“The agreement will put on paper basic labor rights, fair wages and compensation.”Bob Punia, ODTA
“We want to work collectively to come to a binding agreement with contractors and others that employ independent dump truck operators. The agreement will put on paper basic labor rights, fair wages and compensation and other standards that we need to have a viable and safe industry,” ODTA’s Bob Punia said in a press release.
“With rising fuel prices, our members being denied breaks and washroom access, and ongoing safety concerns, we can’t continue to work like this. It’s not safe and it’s not fair.”
Norman Cheesman, executive director of Ontario Stone, Sand and Gravel Association (OSSGA) said he understands the struggles that truckers are having with higher fuel prices, but the group does not support harassment tactics and interference of trucks going in and out of quarries.
Cheesman said it is up to individual companies to negotiate contracts with their suppliers and the OSSGA does not get involved in that.
The OATA said it released a letter on Feb. 20 to companies its members service, warning if rates were not increased by 40%, trucks would be parked. “The letter was ignored,” Singh said. He said with diesel priced at almost $2 a liter, a meeting was held with the companies last week, but they said rates would not be increased.
Protests at 20 locations
He added that owner-operators are spending an additional $44 a day to run their businesses. He said OATA members are protesting in groups at about 20 locations in the province.

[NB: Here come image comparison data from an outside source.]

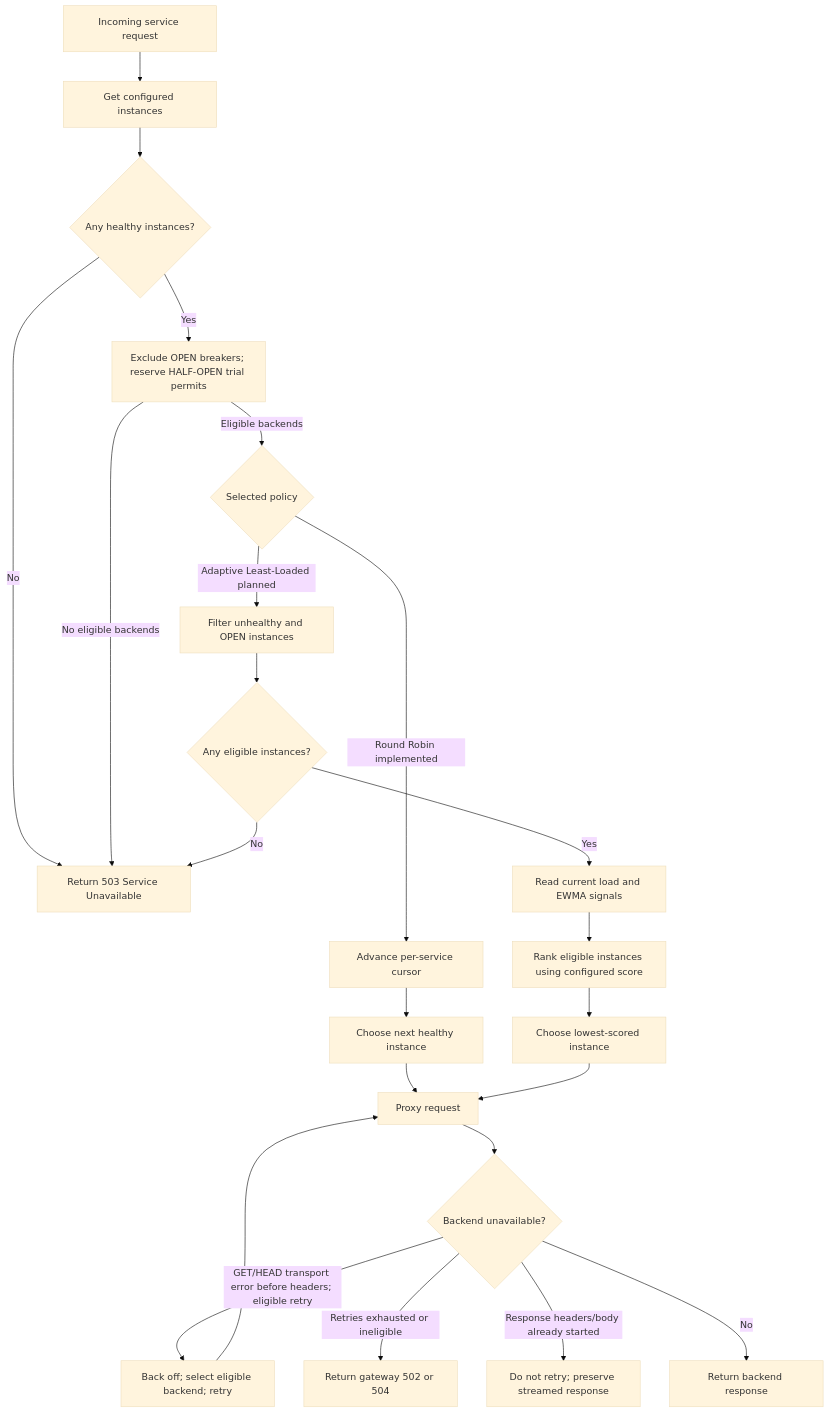
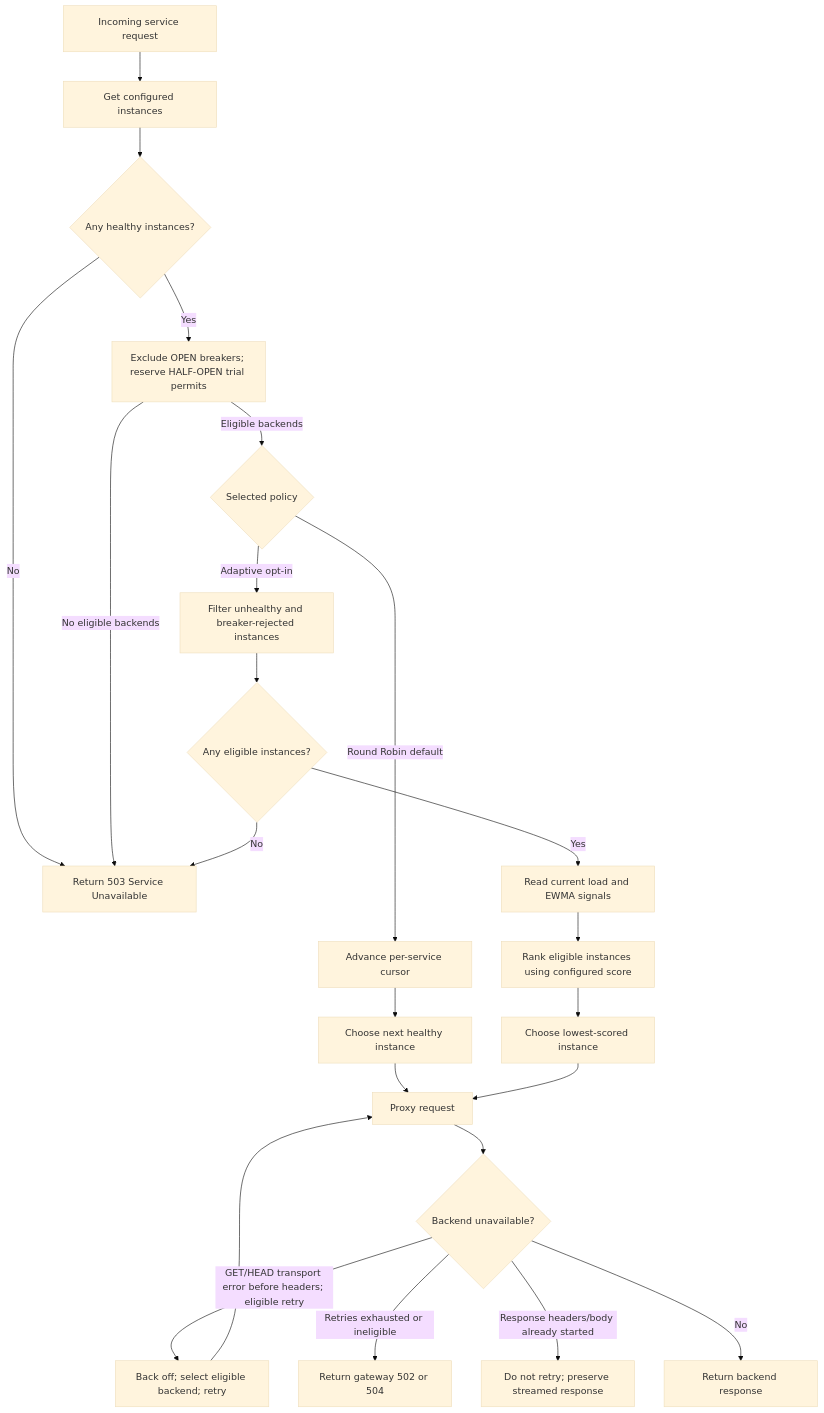
Before and after one commit to Yushi7/IntelliGate: the third of 4 diagrams in ARCHITECTURE.md, drawn with Mermaid (base theme). The commit also changed other lines of this file and 10 other files, not shown here.

````diff
--- a/ARCHITECTURE.md
+++ b/ARCHITECTURE.md
@@ -207,25 +221,25 @@
 ```mermaid
 flowchart TD
     Start[Incoming service request] --> Pool[Get configured instances]
     Pool --> Health{Any healthy instances?}
     Health -->|No| Fail[Return 503 Service Unavailable]
     Health -->|Yes| Admission[Exclude OPEN breakers; reserve HALF-OPEN trial permits]
     Admission -->|No eligible backends| Fail
     Admission -->|Eligible backends| Policy{Selected policy}
-    Policy -->|Round Robin implemented| RR[Advance per-service cursor]
+    Policy -->|Round Robin default| RR[Advance per-service cursor]
     RR --> RRChoice[Choose next healthy instance]
-    Policy -->|Adaptive Least-Loaded planned| Filter[Filter unhealthy and OPEN instances]
+    Policy -->|Adaptive opt-in| Filter[Filter unhealthy and breaker-rejected instances]
     Filter --> Empty{Any eligible instances?}
     Empty -->|No| Fail
     Empty -->|Yes| Signals[Read current load and EWMA signals]
     Signals --> Score[Rank eligible instances using configured score]
     Score --> AdaptiveChoice[Choose lowest-scored instance]
     RRChoice --> Proxy[Proxy request]
     AdaptiveChoice --> Proxy
     Proxy --> Failure{Backend unavailable?}
     Failure -->|GET/HEAD transport error before headers; eligible retry| Retry[Back off; select eligible backend; retry]
     Failure -->|Retries exhausted or ineligible| GatewayError[Return gateway 502 or 504]
     Failure -->|Response headers/body already started| NoRetry[Do not retry; preserve streamed response]
     Failure -->|No| Response[Return backend response]
     Retry --> Proxy
 ```
````
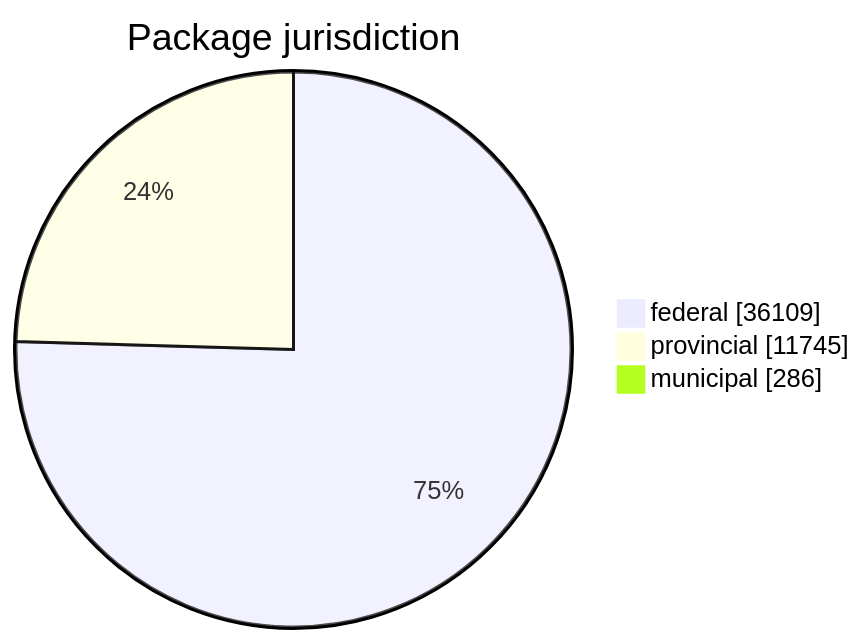
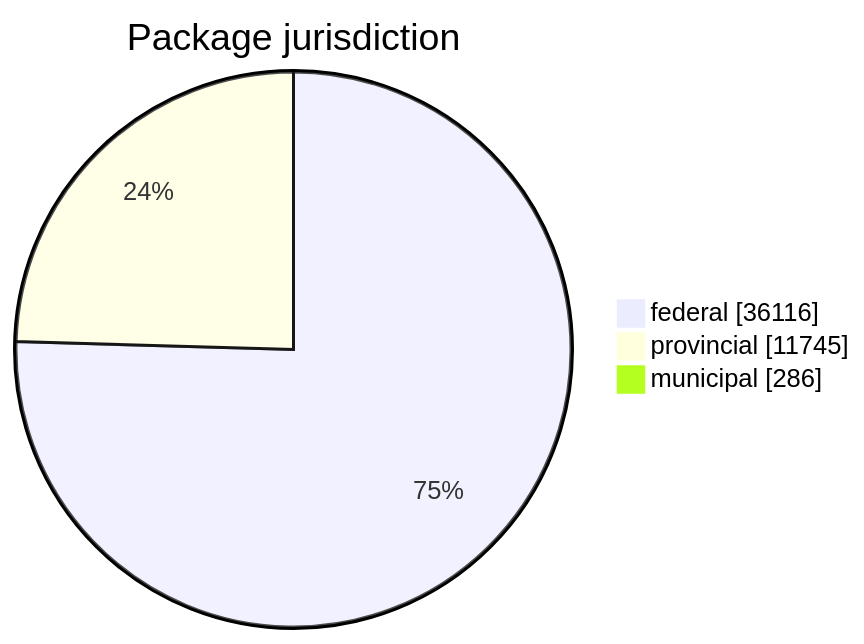
One commit to open-data/analytics-corporate-reporting changed the first of 5 diagrams in FreshCheck/README.md. Above: the diagram before and after it, drawn with Mermaid. The commit also changed other lines of this file and 3 other files, not shown here.

````diff
--- a/FreshCheck/README.md
+++ b/FreshCheck/README.md
@@ -60,6 +60,6 @@
 ```mermaid
 pie showData title Package jurisdiction
-    "federal": 36109
+    "federal": 36116
     "provincial": 11745
     "municipal": 286
 ```
````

The 2,000-member ODTA has sent notice to stakeholders of the request to put in place the agreement along with new hourly rates that reflect the rising costs of doing business.
“Our hope is to come to a quick resolution and agreement with all parties so that everyone can get back to work with minimal disruption,” Punia said.
“We certainly hope that peace is restored where these protests are taking place because it is not good for business. And there are truckers that are working. What we are seeing is harassment of truckers that are already working,” OSSGA’s Cheesman said.
Have your say
This is a moderated forum. Comments will no longer be published unless they are accompanied by a first and last name and a verifiable email address. (Today's Trucking will not publish or share the email address.) Profane language and content deemed to be libelous, racist, or threatening in nature will not be published under any circumstances.